With fiery rhetoric, authoritative insight, outrageous humour and broad-ranging debate, Greer shows that, although women have indeed come a very long way in the last thirty years, the notion of our 'having it all' has disguised the persistent discrimination and exploitation that continues to exist for women in the basic areas of health, sex, politics, economics and marketing.
Erudite, eccentric, provocative and invigorating, Germaine Greer once again sets the agenda for the future of feminism. Here is all the polemical power that sold over a million copies of The Female Eunuch and kept its author at the heart of controversy ever since. The Whole Woman was a No. 1 Sunday Times bestseller for five weeks when it was first published in 1999, and was hailed by the critics as a 'polemical bomb' (Guardian) and as required reading for thinking adults everywhere.

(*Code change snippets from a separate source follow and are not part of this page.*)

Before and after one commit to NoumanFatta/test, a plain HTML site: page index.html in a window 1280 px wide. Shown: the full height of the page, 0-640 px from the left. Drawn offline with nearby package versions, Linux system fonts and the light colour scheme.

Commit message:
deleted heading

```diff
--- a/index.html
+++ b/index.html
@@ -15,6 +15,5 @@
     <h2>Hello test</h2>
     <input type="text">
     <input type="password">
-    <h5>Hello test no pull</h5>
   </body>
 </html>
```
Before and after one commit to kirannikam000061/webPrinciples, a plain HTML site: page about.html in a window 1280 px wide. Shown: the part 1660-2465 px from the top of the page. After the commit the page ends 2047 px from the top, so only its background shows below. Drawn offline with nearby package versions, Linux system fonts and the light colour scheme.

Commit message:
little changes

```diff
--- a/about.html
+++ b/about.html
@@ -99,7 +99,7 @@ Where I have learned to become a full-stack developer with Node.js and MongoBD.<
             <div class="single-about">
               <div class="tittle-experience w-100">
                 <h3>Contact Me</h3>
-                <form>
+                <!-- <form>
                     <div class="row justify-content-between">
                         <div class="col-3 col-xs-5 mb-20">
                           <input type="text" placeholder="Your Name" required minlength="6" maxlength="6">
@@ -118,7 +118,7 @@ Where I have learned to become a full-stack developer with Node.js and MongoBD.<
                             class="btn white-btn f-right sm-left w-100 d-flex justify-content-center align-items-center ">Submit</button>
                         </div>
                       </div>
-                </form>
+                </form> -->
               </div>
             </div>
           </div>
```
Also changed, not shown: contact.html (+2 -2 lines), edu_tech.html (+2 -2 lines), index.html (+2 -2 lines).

The blithe spirit of The Female Eunuch--a tart, irreverent feminist screed that crackled across the Western world in 1971--has given way to the surprisingly curmudgeonly temperament of Greer's latest effort, with its dim view of humanity and our capacity to change. After 30 years and many books, the Australian-born polemicist who lives and teaches in England has attempted to recreate and update the formula that brought her international acclaim. Like its predecessor, this new work is a loosely connected series of short, idiosyncratic, Menckenesque essays larded with statistics, slangy erudition and disembodied quotations set off in half-tones. This time around, the author gambols over such disparate subjects as female circumcision in Africa (Greer urges tolerance for cultural practices so different from our own) and transgendered people (she blazes with antagonism against sexual reassignments). In one of her pet peeves, she excoriates housewives who waste hours in shopping malls in search of the latest prepackaged foodstuffs while remaining immune to the joys of baking a cake from scratch. At her best, Greer argues passionately for the mystic virtues of ecofeminism and stirringly calls for a return to the values of a simpler life, minus its egregious sexist assaults. Occasionally an aphorism sparkles with the old wit and bite--"One wife is all any man deserves"; "The power of Hillary Clinton's well-trained brain is principally demonstrated to the American public in her spirited defenses of her husband against the charges that he has cuckolded and humiliated her"--but too often the effect is labored and strained. Greer has grievances aplenty with present-day society, but she offers few prescriptives for improvement besides demonstrations of support for embattled Iraqi and Palestinian women.